About the Book
Author Kaye Dacus will ignite your love of romance with book 2 of her Matchmakers series. Dylan Bradley, who once illustrated steamy romances under the name Patrick Callaghan, has moved into his grandparent’s guest house in Nashville. Caylor Evans, having once written titillating novels under the penname Melanie Mason, lives with her grandmother. When their lives collide, due to the machinations of meddling matriarchs, the pasts of Dylan and Caylor threaten to derail their futures. Will they accept each other for who they now are—and once were? Or will they never discover the true art of romance?
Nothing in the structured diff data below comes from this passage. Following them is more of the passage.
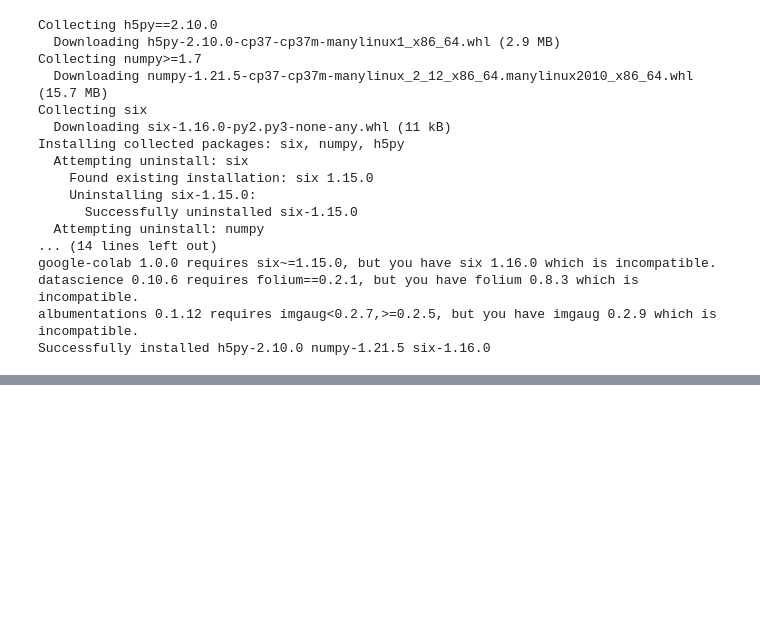
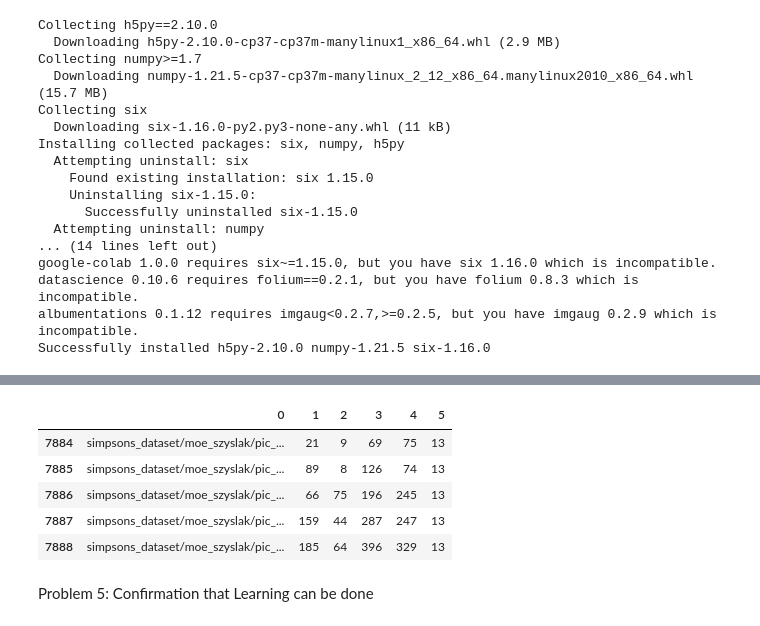
Before and after one commit to Mochismo/LearnPython, a Jupyter notebook: 34_Faster_R_CNN_&_YOLO_v3.ipynb, the cells around one changed output, grey strips where cells are left out. Saved outputs shown, nothing was run; the diff lists cells and outputs as text; code cells hidden in the pictures; blank space fills up the shorter version.

```diff
--- a/34_Faster_R_CNN_&_YOLO_v3.ipynb
+++ b/34_Faster_R_CNN_&_YOLO_v3.ipynb
@@ -234,0 +325,13 @@ WARNING:tensorflow:From /usr/local/lib/python3.7/dist-packages/keras/optimizers.
+# %%
+#Preprocessing
+from sklearn.preprocessing import LabelEncoder
+le = LabelEncoder()
+annotation_df.iloc[:,5] = le.fit_transform(annotation_df.iloc[:,5])
+annotation_df.tail()
+# %% [output]
+|  | 0 | 1 | 2 | 3 | 4 | 5 |
+| 7884 | simpsons_dataset/moe_szyslak/pic_... | 21 | 9 | 69 | 75 | 13 |
+| 7885 | simpsons_dataset/moe_szyslak/pic_... | 89 | 8 | 126 | 74 | 13 |
+| 7886 | simpsons_dataset/moe_szyslak/pic_... | 66 | 75 | 196 | 245 | 13 |
+| 7887 | simpsons_dataset/moe_szyslak/pic_... | 159 | 44 | 287 | 247 | 13 |
+| 7888 | simpsons_dataset/moe_szyslak/pic_... | 185 | 64 | 396 | 329 | 13 |
@@ -234,0 +354,2 @@ WARNING:tensorflow:From /usr/local/lib/python3.7/dist-packages/keras/optimizers.
+# %% [markdown]
+Problem 5: Confirmation that Learning can be done
```
Also changed, not shown: parts of 30 cells of this notebook.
Kaye Dacus understands the unique social scenario of young single Christian adults and the labels and molds that some churches and ministries try to force them in to. Their is often pressure placed on intelligent, mature, professional women by friends and family to get married when they reach a certain age, and Kaye does a great job of portraying the effects of that pressure. I also like that her heroines are portrayed as real women of different shapes and sizes; somehow they feel more approachable and identifiable.
Dylan has been downtrodden and allowed himself to be victimized and devalued by Type A personalities in his family and relationships. This is the first time I have seen a “cougar” storyline portrayed in Christian fiction. Before Dylan meets Caylor (who is older than him), he is involved with a controlling and manipulative woman who fits the prototype for the cougar personality. The relationship destroyed his personal life and career and adds another layer to his complicated past.
This book presented an interesting assortment of family dynamics. Caylor’s role as a type of surrogate mother to her sister and and noble provider for her grandmother is admirable and contrasted by Dylan’s reliance on his grandparents generosity and compassion to get his feet back on the ground. Dylan’s parents are opportunistic, power hungry bullies that didn’t show any redeeming qualities. This offered some interesting tension filled scenes that were critical to character development.
I wasn’t completely sold on the Dylan-Caylor pairing. I think that Dylan still carried considerable emotional baggage and Caylor seemed more enamoured with his looks and talent than his personality. She was very quick to accept and overlook the details of his past without too much consideration about the possible ramifications for their relationship.
Overall, The Art of Romance is equal parts charm and reality that will resonate with a lot of women.
**review copy provided publisher via NetGalley**